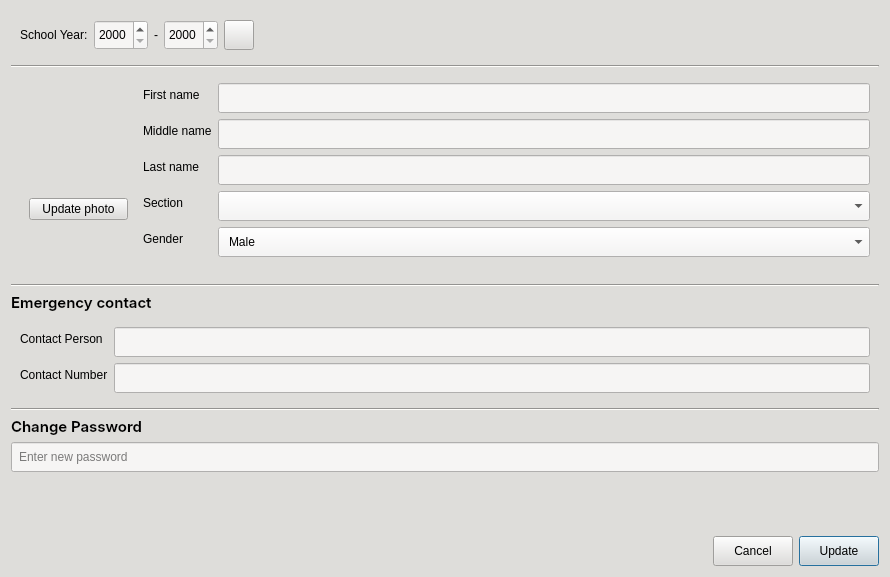
Before: the Qt Designer form CAI_PyQt/CAI_Admin/UI/FormEditStudent.ui in CPG19040/CPG19040, drawn with Qt 5.
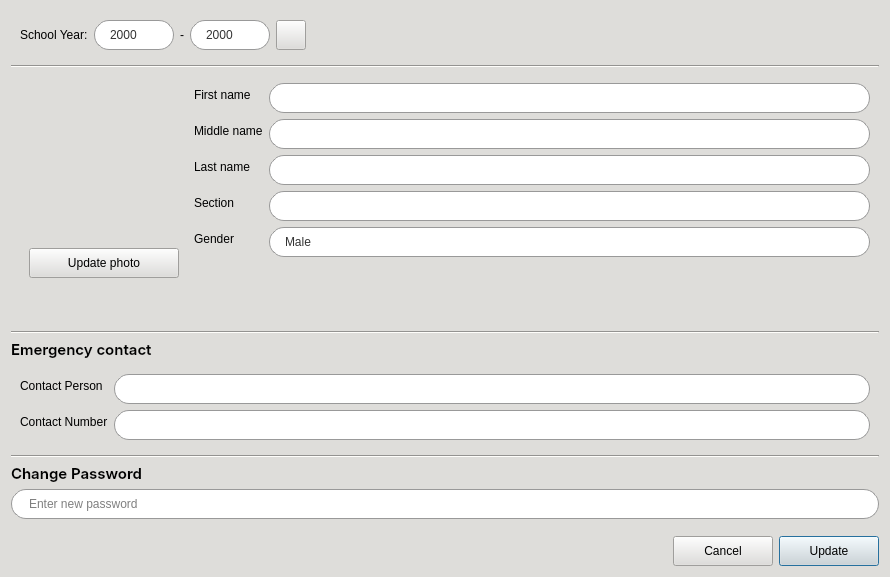
After: the same form once the commit is applied. Icons and pictures are not drawn.

What changed in the file:
```diff
--- a/CAI_PyQt/CAI_Admin/UI/FormEditStudent.ui
+++ b/CAI_PyQt/CAI_Admin/UI/FormEditStudent.ui
@@ -26,7 +26,141 @@
    <string>Student Information Editor</string>
   </property>
   <property name="styleSheet">
-   <string notr="true">background-color: rgb(222, 221, 218); color: rgb(0, 0, 0);</string>
+   <string notr="true">* {
+	background-color: rgb(222, 221, 218); 
+	color: black;
+}
+
+*[class=&quot;button-normal&quot;] {
+	font: 10pt &quot;Inter&quot;;
+	background-color: #e7e7e7;
+	color: black;
+	border-radius: 15px;
+	border: 1px solid rgb(154, 153, 150);
+}
+
+*[class=&quot;button-normal&quot;]:hover {
+	background-color: white;
+}
+
+*[class=&quot;button-normal&quot;]:disabled {
+    background-color: #bdc3c7;
+    color: #7f8c8d;
+    border: 1px solid #95a5a6;
+}
+
+QLineEdit {
+	background-color: rgb(255, 255, 255); 
+	border-radius: 15px;
+	border: 1px solid #999;
+	padding: 0px 15px;
+}
+
+QComboBox {
+    border: 1px solid #999;
+    border-radius: 15px; /* Fully rounded pills */
+    padding: 0px 15px 0px;
+    background-color: #ffffff;
+    color: #333333;
+    font: 10pt &quot;Inter Medium&quot;; /* Consolidated font settings */
+    selection-background-color: #7eb4d7;
+}
+
+QComboBox:focus, QLineEdit:focus {
+    border: 1px solid #007BFF;
+}
+
+QComboBox:hover, QLineEdit:hover {
+    border: 1px solid #3498db;
+}
+
+QComboBox::drop-down {
+    subcontrol-origin: padding;
+    subcontrol-position: top right;
+    width: 30px;
+    border-left-width: 0px;
+    /* Match the 15px border-radius of the main control */
+    border-top-right-radius: 15px;
+    border-bottom-right-radius: 15px;
+}
+
+QComboBox::down-arrow {
+    image: url(:/Images/Images/caret-down.png);
+    border: none;
+    width: 8px;
+    height: 8px;
+}
+
+QComboBox QAbstractItemView {
+    background-color: white !important;
+    border: 1px solid #999;
+    selection-background-color: #7eb4d7;
+    selection-color: #ffffff;
+    outline: 0; /* Removes the ugly dotted focus border */
+}
+
+QComboBox QAbstractItemView::item {
+    padding: 0px 15px;
+    border-radius: 4px;
+    color: #333333;
+}
+
+/* Hover state for items inside the dropdown */
+QComboBox QAbstractItemView::item:hover {
+    background-color: #7eb4d7;
+    color: #ffffff;
+}
+
+QSpinBox {
+	font: 10pt &quot;Inter Medium&quot;;
+    height: 30px;
+    border: 1px solid #999;
+    border-radius: 15px;
+    padding: 0px 5px 0px;
+    background-color: #ffffff;
+    color: #333333;
+    selection-background-color: #7eb4d7;
+}
+
+QSpinBox:focus {
+    border: 1px solid #007BFF;
+}
+
+QSpinBox:hover {
+    border: 1px solid #3498db;
+}
+
+QSpinBox::up-button {
+    subcontrol-origin: border;
+    subcontrol-position: top right;
+    width: 8px;
+    height: 8px;
+    border-top-right-radius: 15px;
+    padding: 6px 10px 6px 2px;
+	color: rgb(119, 118, 123);
+}
+
+QSpinBox::down-button {
+    subcontrol-origin: border;
+    subcontrol-position: bottom right;
+    width: 8px;
+    height: 8px;
+    border-bottom-right-radius: 15px;
+    padding: 6px 10px 6px 2px;
+	color: rgb(119, 118, 123);
+}
+
+QSpinBox::up-arrow {
+    image: url(:/Images/Images/caret-up.png);
+    width: 8px;
+    height: 8px;
+}
+
+QSpinBox::down-arrow {
+    image: url(:/Images/Images/caret-down.png);
+    width: 8px;
+    height: 8px;
+}</string>
   </property>
   <layout class="QVBoxLayout" name="verticalLayout">
    <item>
@@ -43,12 +177,21 @@
        <widget class="QSpinBox" name="spinBox_SY1">
         <property name="minimumSize">
          <size>
-          <width>0</width>
+          <width>80</width>
+          <height>30</height>
+         </size>
+        </property>
+        <property name="maximumSize">
+         <size>
+          <width>80</width>
           <height>30</height>
          </size>
         </property>
         <property name="styleSheet">
-         <string notr="true">background-color: rgb(246, 245, 244);</string>
+         <string notr="true"/>
+        </property>
+        <property name="alignment">
+         <set>Qt::AlignCenter</set>
         </property>
         <property name="minimum">
          <number>2000</number>
@@ -69,12 +212,21 @@
        <widget class="QSpinBox" name="spinBox_SY2">
         <property name="minimumSize">
          <size>
-          <width>0</width>
+          <width>80</width>
+          <height>30</height>
+         </size>
+        </property>
+        <property name="maximumSize">
+         <size>
+          <width>80</width>
           <height>30</height>
          </size>
         </property>
         <property name="styleSheet">
-         <string notr="true">background-color: rgb(246, 245, 244);</string>
+         <string notr="true"/>
+        </property>
+        <property name="alignment">
+         <set>Qt::AlignCenter</set>
         </property>
         <property name="minimum">
          <number>2000</number>
@@ -145,7 +297,7 @@
    <item>
     <widget class="QWidget" name="widget_2" native="true">
      <property name="styleSheet">
-      <string notr="true">QComboBox, QLineEdit { padding: 0px 5px 0px; }</string>
+      <string notr="true"/>
      </property>
      <layout class="QFormLayout" name="formLayout_2">
       <item row="1" column="0">
@@ -155,14 +307,14 @@
           <widget class="QLabel" name="label_profile_pic">
            <property name="minimumSize">
             <size>
-             <width>99</width>
-             <height>100</height>
+             <width>150</width>
+             <height>150</height>
             </size>
            </property>
            <property name="maximumSize">
             <size>
-             <width>100</width>
-             <height>100</height>
+             <width>150</width>
+             <height>150</height>
             </size>
            </property>
            <property name="text">
@@ -181,6 +333,21 @@
          </item>
          <item row="1" column="0">
           <widget class="QPushButton" name="btnUploadPhoto">
+           <property name="minimumSize">
+            <size>
+             <width>100</width>
+             <height>30</height>
+            </size>
+           </property>
+           <property name="maximumSize">
+            <size>
+             <width>16777215</width>
+             <height>30</height>
+            </size>
+           </property>
+           <property name="cursor">
+            <cursorShape>PointingHandCursor</cursorShape>
+           </property>
            <property name="text">
             <string>Update photo</string>
            </property>
@@ -238,8 +405,14 @@
              <height>30</height>
             </size>
            </property>
+           <property name="maximumSize">
+            <size>
+             <width>16777215</width>
+             <height>30</height>
+            </size>
+           </property>
            <property name="styleSheet">
-            <string notr="true">background-color: rgb(246, 245, 244); padding: 0px 10px 0px;</string>
+            <string notr="true"/>
            </property>
           </widget>
          </item>
@@ -258,8 +431,14 @@
              <height>30</height>
             </size>
            </property>
+           <property name="maximumSize">
+            <size>
+             <width>16777215</width>
+             <height>30</height>
+            </size>
+           </property>
            <property name="styleSheet">
-            <string notr="true">background-color: rgb(246, 245, 244); padding: 0px 10px 0px;</string>
+            <string notr="true"/>
            </property>
           </widget>
          </item>
@@ -278,8 +457,14 @@
              <height>30</height>
             </size>
            </property>
+           <property name="maximumSize">
+            <size>
+             <width>16777215</width>
+             <height>30</height>
+            </size>
+           </property>
            <property name="styleSheet">
-            <string notr="true">background-color: rgb(246, 245, 244); padding: 0px 10px 0px;</string>
+            <string notr="true"/>
            </property>
           </widget>
          </item>
@@ -298,8 +483,14 @@
              <height>30</height>
             </size>
            </property>
+           <property name="maximumSize">
+            <size>
+             <width>16777215</width>
+             <height>30</height>
+            </size>
+           </property>
            <property name="styleSheet">
-            <string notr="true">background-color: rgb(246, 245, 244); padding: 0px 10px 0px;</string>
+            <string notr="true"/>
            </property>
            <property name="editable">
             <bool>false</bool>
@@ -321,8 +512,14 @@
              <height>30</height>
             </size>
            </property>
+           <property name="maximumSize">
+            <size>
+             <width>16777215</width>
+             <height>30</height>
+            </size>
+           </property>
            <property name="styleSheet">
-            <string notr="true">background-color: rgb(246, 245, 244); padding: 0px 10px 0px;</string>
+            <string notr="true"/>
            </property>
            <property name="editable">
             <bool>false</bool>
@@ -373,7 +570,7 @@
       <bool>true</bool>
      </property>
      <property name="styleSheet">
-      <string notr="true">QLineEdit { padding: 0px 5px 0px; }</string>
+      <string notr="true"/>
      </property>
      <layout class="QFormLayout" name="formLayout_3">
       <item row="1" column="1">
@@ -384,8 +581,14 @@
           <height>30</height>
          </size>
         </property>
+        <property name="maximumSize">
+         <size>
+          <width>16777215</width>
+          <height>30</height>
+         </size>
+        </property>
         <property name="styleSheet">
-         <string notr="true">background-color: rgb(246, 245, 244); padding: 0px 10px 0px;</string>
+         <string notr="true"/>
         </property>
        </widget>
       </item>
@@ -404,8 +607,14 @@
           <height>30</height>
          </size>
         </property>
+        <property name="maximumSize">
+         <size>
+          <width>16777215</width>
+          <height>30</height>
+         </size>
+        </property>
         <property name="styleSheet">
-         <string notr="true">background-color: rgb(246, 245, 244); padding: 0px 10px 0px;</string>
+         <string notr="true"/>
         </property>
        </widget>
       </item>
@@ -449,8 +658,17 @@
        <height>30</height>
       </size>
      </property>
+     <property name="maximumSize">
+      <size>
+       <width>16777215</width>
+       <height>30</height>
+      </size>
+     </property>
      <property name="styleSheet">
-      <string notr="true">background-color: rgb(246, 245, 244); padding: 0px 5px 0px;</string>
+      <string notr="true"/>
+     </property>
+     <property name="echoMode">
+      <enum>QLineEdit::PasswordEchoOnEdit</enum>
      </property>
      <property name="placeholderText">
       <string>Enter new password</string>
@@ -489,10 +707,19 @@
       <widget class="QPushButton" name="btnCancel">
        <property name="minimumSize">
         <size>
-         <width>0</width>
+         <width>100</width>
          <height>30</height>
         </size>
        </property>
+       <property name="maximumSize">
+        <size>
+         <width>100</width>
+         <height>30</height>
+        </size>
+       </property>
+       <property name="cursor">
+        <cursorShape>PointingHandCursor</cursorShape>
+       </property>
        <property name="text">
         <string>Cancel</string>
        </property>
@@ -502,10 +729,19 @@
       <widget class="QPushButton" name="btnUpdate">
        <property name="minimumSize">
         <size>
-         <width>0</width>
+         <width>100</width>
          <height>30</height>
         </size>
        </property>
+       <property name="maximumSize">
+        <size>
+         <width>100</width>
+         <height>30</height>
+        </size>
+       </property>
+       <property name="cursor">
+        <cursorShape>PointingHandCursor</cursorShape>
+       </property>
        <property name="text">
         <string>Update</string>
        </property>
```
Left out of the diff: 15 changed lines with no effect on the pictures.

▸ What the task asks:
Would you please show every line of the material above that includes the string "ffffff"?

▸ Result of this task:
+    background-color: #ffffff;
+    selection-color: #ffffff;
+    color: #ffffff;
+    background-color: #ffffff;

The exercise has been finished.